Michael McAlpine, Associate Professor of Mechanical Engineering at the University of Minnesota, said: “We imagine that a soldier could pull this printer out of a backpack and print a chemical sensor or other electronics they need, directly on the skin. It would be like a ‘Swiss Army knife’ of the future with everything they need all in one portable 3D printing tool.”

The researchers also successfully printed biological cells on the skin wound of a mouse. The technique could lead to new medical treatments for wound healing and direct printing of grafts for skin disorders.

One of the key innovations of their 3D printing technique is that the printer can adjust to small movements of the body during printing. Temporary markers are placed on the skin and the skin is scanned. The printer uses computer vision to adjust to movements in real-time.

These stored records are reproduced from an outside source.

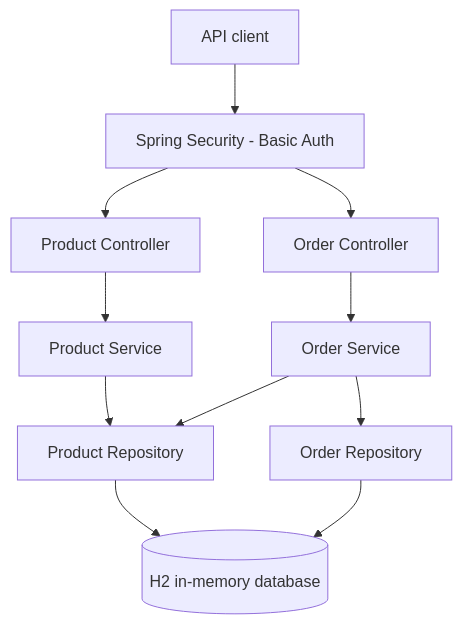
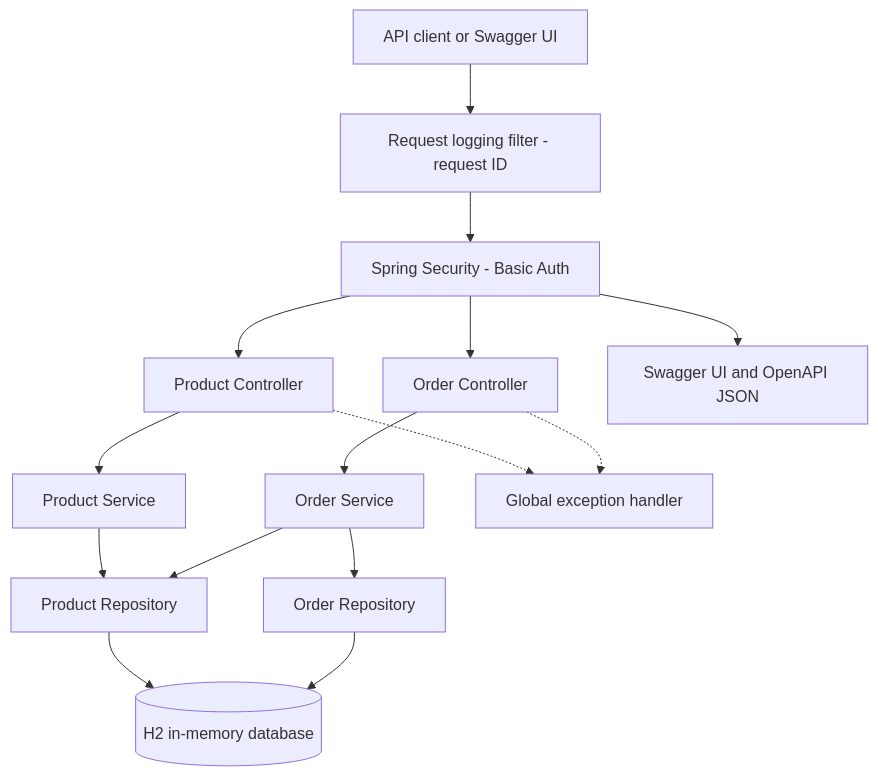
Before and after one commit to viljoencor/order-management-microservice: the first of 2 diagrams in README.md, drawn with Mermaid. The commit also changed other lines of this file and 9 other files, not shown here.

Commit message:
add request logging and OpenAPI documentation

````diff
--- a/README.md
+++ b/README.md
@@ -38,13 +39,17 @@
 ```mermaid
 flowchart TD
-    Client[API client] --> Security[Spring Security - Basic Auth]
+    Client[API client or Swagger UI] --> Log[Request logging filter - request ID]
+    Log --> Security[Spring Security - Basic Auth]
     Security --> PC[Product Controller]
     Security --> OC[Order Controller]
+    Security --> Docs[Swagger UI and OpenAPI JSON]
     PC --> PS[Product Service]
     OC --> OS[Order Service]
     PS --> PR[Product Repository]
     OS --> PR
     OS --> OR[Order Repository]
     PR --> H2[(H2 in-memory database)]
     OR --> H2
+    PC -.-> EH[Global exception handler]
+    OC -.-> EH
 ```
````
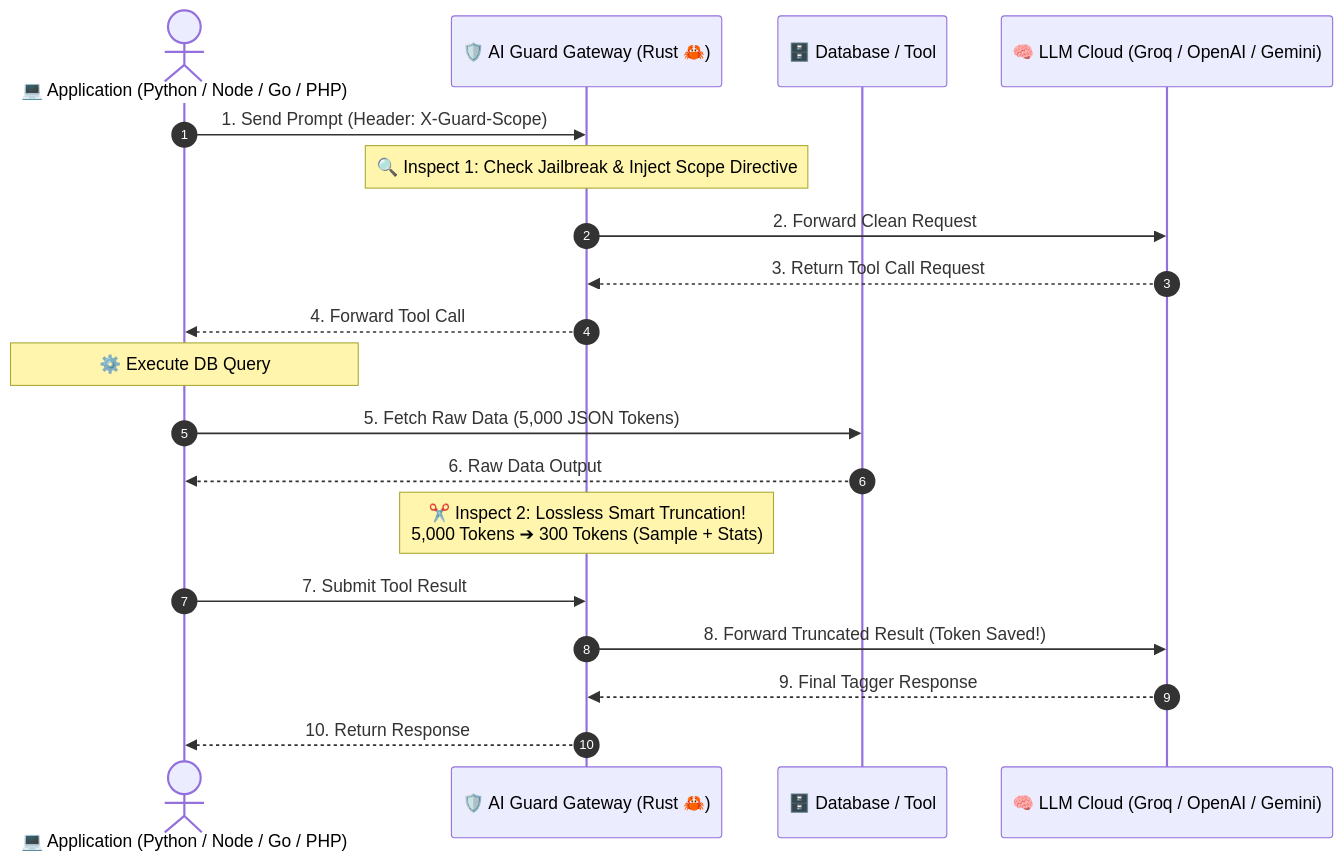
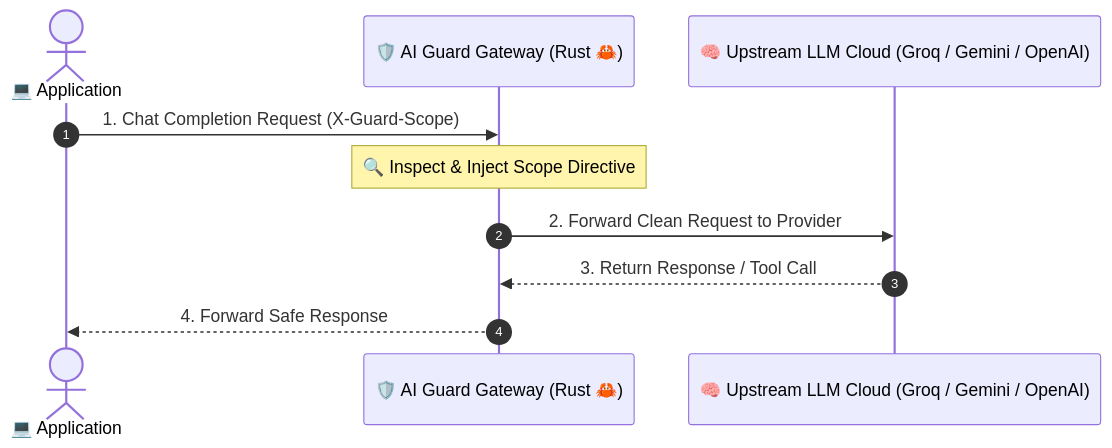
Before and after one commit to brillianodhiya/AI-Guard-Gateway: the second of 2 diagrams in README.md, drawn with Mermaid. The commit also changed other lines of this file and 4 other files, not shown here.

````diff
--- a/README.md
+++ b/README.md
@@ -32,28 +54,13 @@
 ```mermaid
 sequenceDiagram
     autonumber
-    actor Client as 💻 Application (Python / Node / Go / PHP)
+    actor Client as 💻 Application
     participant Guard as 🛡️ AI Guard Gateway (Rust 🦀)
-    participant DB as 🗄️ Database / Tool
-    participant LLM as 🧠 LLM Cloud (Groq / OpenAI / Gemini)
+    participant LLM as 🧠 Upstream LLM Cloud (Groq / Gemini / OpenAI)
 
-    %% TURN 1
-    Client->>Guard: 1. Send Prompt (Header: X-Guard-Scope)
-    Note over Guard: 🔍 Inspect 1: Check Jailbreak & Inject Scope Directive
-    Guard->>LLM: 2. Forward Clean Request
-    LLM-->>Guard: 3. Return Tool Call Request
-    Guard-->>Client: 4. Forward Tool Call
-
-    %% TOOL EXECUTION & TRUNCATION
-    Note over Client: ⚙️ Execute DB Query
-    Client->>DB: 5. Fetch Raw Data (5,000 JSON Tokens)
-    DB-->>Client: 6. Raw Data Output
-    
-    Note over Guard: ✂️ Inspect 2: Lossless Smart Truncation!<br/>5,000 Tokens ➔ 300 Tokens (Sample + Stats)
-    Client->>Guard: 7. Submit Tool Result
-    Guard->>LLM: 8. Forward Truncated Result (Token Saved!)
-
-    %% FINAL RESPONSE
-    LLM-->>Guard: 9. Final Tagger Response
-    Guard-->>Client: 10. Return Response
+    Client->>Guard: 1. Chat Completion Request (X-Guard-Scope)
+    Note over Guard: 🔍 Inspect & Inject Scope Directive
+    Guard->>LLM: 2. Forward Clean Request to Provider
+    LLM-->>Guard: 3. Return Response / Tool Call
+    Guard-->>Client: 4. Forward Safe Response
 ```
````
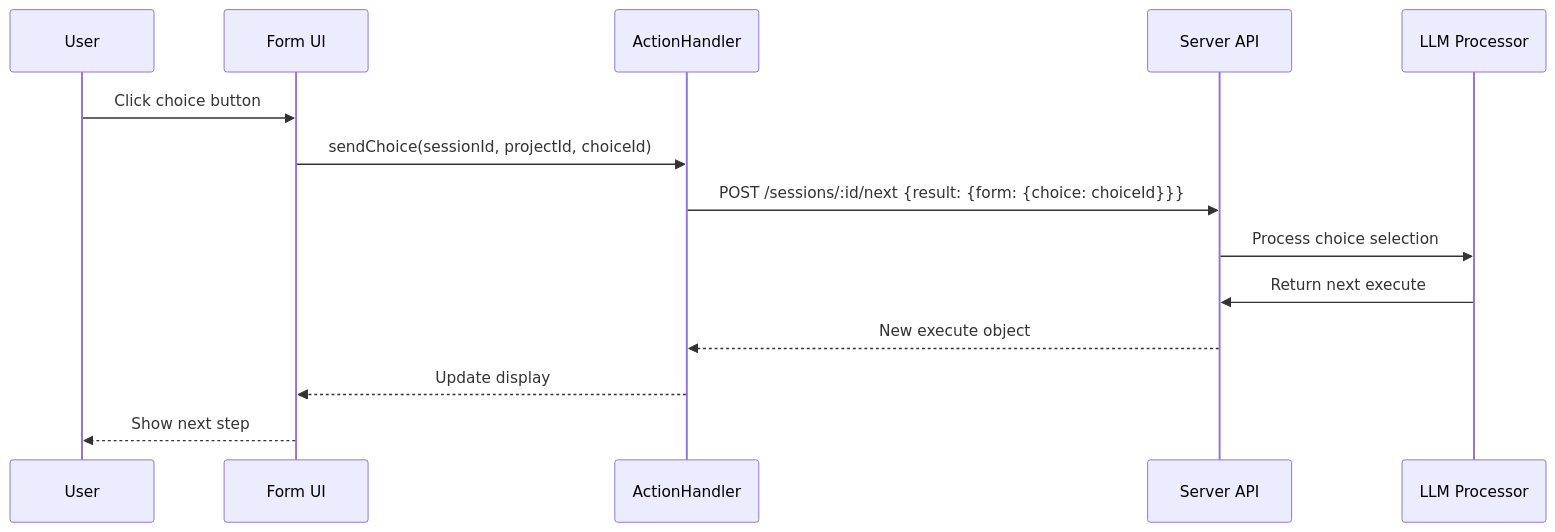
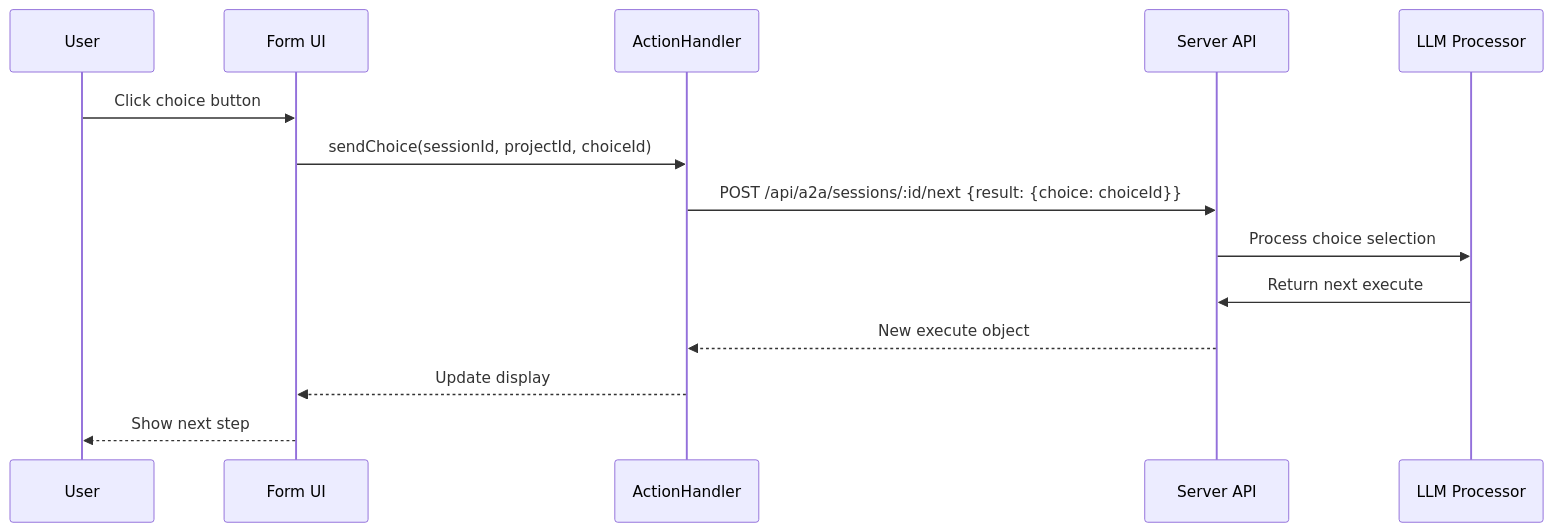
Before and after one commit to donkeyhotshow/a2a-script-agent-autonomy: the second of 8 diagrams in a2a-client/docs/workflows/task-execution/README.md, drawn with Mermaid. The commit also changed other lines of this file and 60 other files, not shown here.

````diff
--- a/a2a-client/docs/workflows/task-execution/README.md
+++ b/a2a-client/docs/workflows/task-execution/README.md
@@ -50,17 +50,17 @@
 ```mermaid
 sequenceDiagram
     participant U as User
     participant UI as Form UI
     participant AH as ActionHandler
     participant API as Server API
     participant LLM as LLM Processor
 
     U->>UI: Click choice button
     UI->>AH: sendChoice(sessionId, projectId, choiceId)
-    AH->>API: POST /sessions/:id/next {result: {form: {choice: choiceId}}}
+    AH->>API: POST /api/a2a/sessions/:id/next {result: {choice: choiceId}}
     API->>LLM: Process choice selection
     LLM->>API: Return next execute
     API-->>AH: New execute object
     AH-->>UI: Update display
     UI-->>U: Show next step
 ```
````
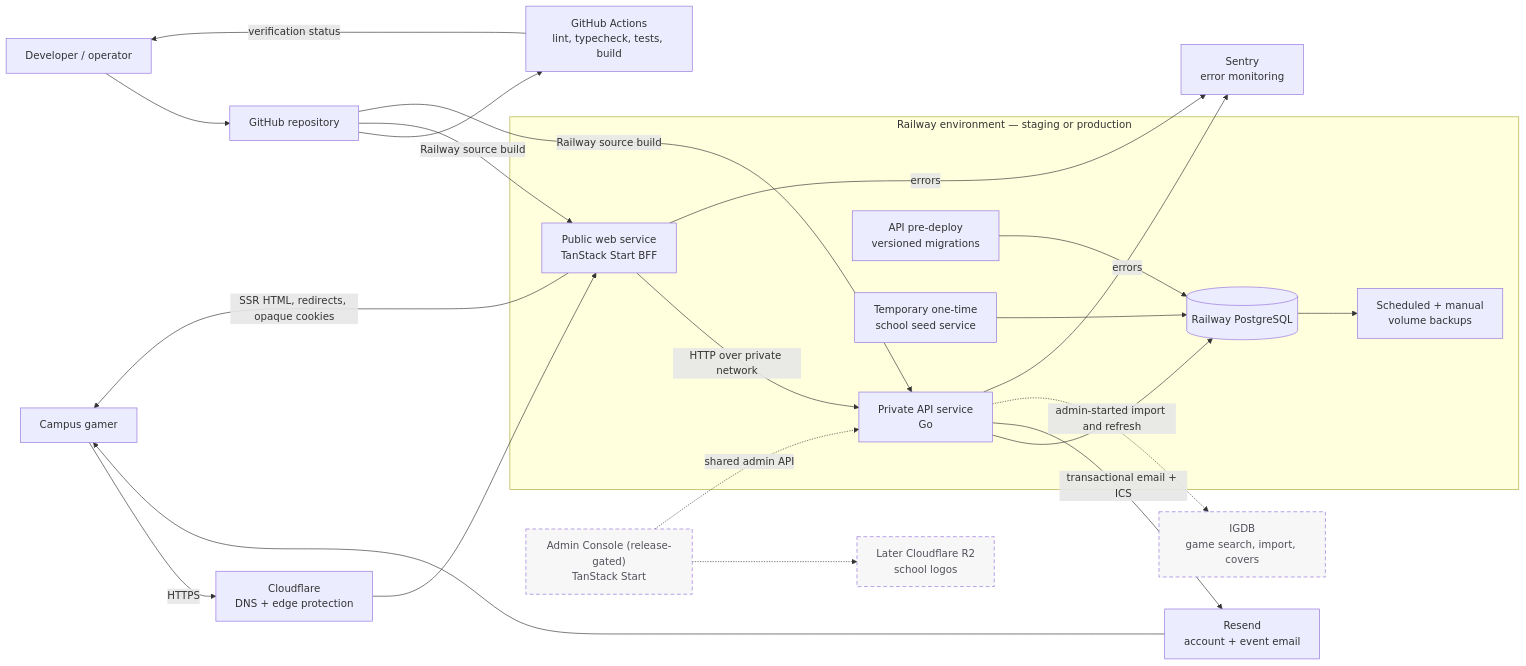
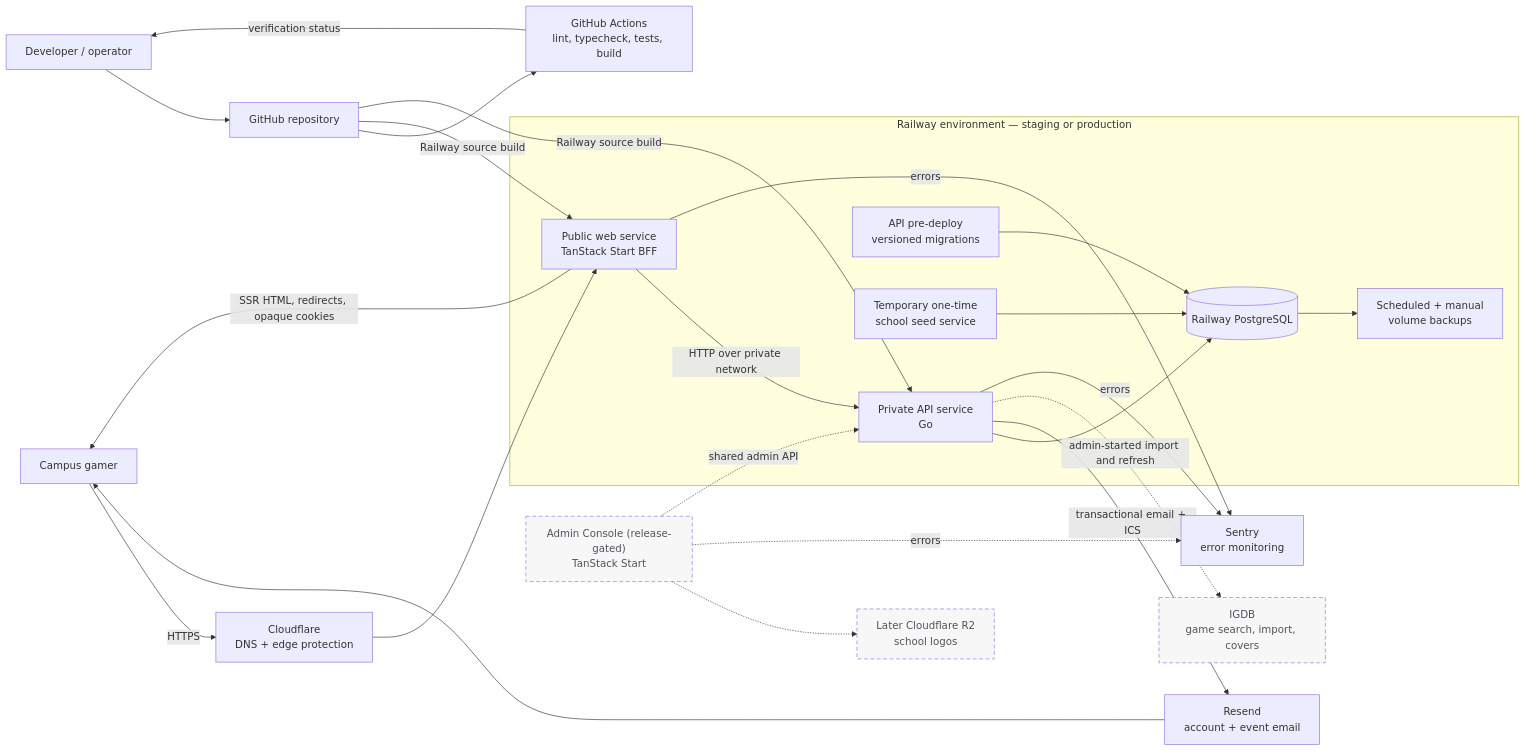
One commit to Campus-Gaming-Network/core changed the third of 3 diagrams in docs/14-architecture-diagrams.md. Above: the diagram before and after it, drawn with Mermaid. The commit also changed 24 other files, not shown here.

First line of the commit message:
feat(admin): report server and browser errors to Sentry

````diff
--- a/docs/14-architecture-diagrams.md
+++ b/docs/14-architecture-diagrams.md
@@ -140,48 +140,49 @@
 ```mermaid
 flowchart LR
     User["Campus gamer"]
     Operator["Developer / operator"]
     GitHub["GitHub repository"]
     CI["GitHub Actions<br/>lint, typecheck, tests, build"]
     Cloudflare["Cloudflare<br/>DNS + edge protection"]
     Resend["Resend<br/>account + event email"]
 
     subgraph Railway["Railway environment — staging or production"]
         Web["Public web service<br/>TanStack Start BFF"]
         API["Private API service<br/>Go"]
         Migrations["API pre-deploy<br/>versioned migrations"]
         Seed["Temporary one-time<br/>school seed service"]
         Database[("Railway PostgreSQL")]
         Backups["Scheduled + manual<br/>volume backups"]
 
         Web -->|"HTTP over private network"| API
         API --> Database
         Migrations --> Database
         Seed --> Database
         Database --> Backups
     end
 
     Admin["Admin Console (release-gated)<br/>TanStack Start"]
     R2["Later Cloudflare R2<br/>school logos"]
     IGDB["IGDB<br/>game search, import, covers"]
     Sentry["Sentry<br/>error monitoring"]
 
     User -->|"HTTPS"| Cloudflare --> Web
     Web -->|"SSR HTML, redirects, opaque cookies"| User
     API -->|"transactional email + ICS"| Resend --> User
 
     Operator --> GitHub
     GitHub --> CI
     CI -->|"verification status"| Operator
     GitHub -->|"Railway source build"| Web
     GitHub -->|"Railway source build"| API
 
     Admin -.->|"shared admin API"| API
     Admin -.-> R2
     API -.->|"admin-started import and refresh"| IGDB
     Web -->|"errors"| Sentry
     API -->|"errors"| Sentry
+    Admin -.->|"errors"| Sentry
 
     classDef deferred stroke-dasharray: 6 4,fill:#f7f7f8,color:#52525b;
     class Admin,R2,IGDB deferred;
 ```
````
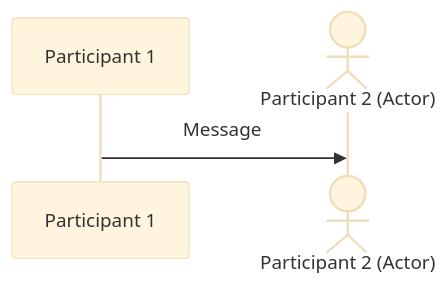
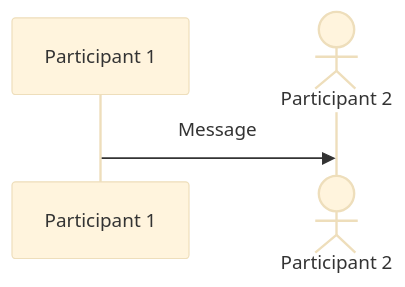
The second of 16 diagrams in Tools/mermaid/mermaidDiagramSyntax/mermaidSequenceDiagram.md (lcov29/knowledgeBase), drawn with Mermaid (base theme) before and after one commit. The commit also changed other lines of this file, not shown here.

````diff
--- a/Tools/mermaid/mermaidDiagramSyntax/mermaidSequenceDiagram.md
+++ b/Tools/mermaid/mermaidDiagramSyntax/mermaidSequenceDiagram.md
@@ -67,6 +67,6 @@
 ```mermaid
 sequenceDiagram
     participant A as Participant 1
-    actor B as Participant 2 (Actor)
+    actor B as Participant 2
     A ->> B: Message
 ```
````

“No matter how hard anyone would try to stay still when using the printer on the skin, a person moves slightly and every hand is different,” Prof McAlpine explained. “This printer can track the hand using the markers and adjust in real-time to the movements and contours of the hand, so printing of the electronics keeps its circuit shape.”

Another unique feature of this technique is that it uses a specialised ink made of silver flakes that can cure and conduct at room temperature. This is different from other 3D printing inks that need to cure at high temperatures and would burn the hand.

To remove the electronics, the person can simply peel off the electronic device with tweezers or wash it off with water.

“I’m fascinated by the idea of printing electronics or cells directly on the skin,” Prof McAlpine said. “It is such a simple idea and has unlimited potential for important applications in the future.”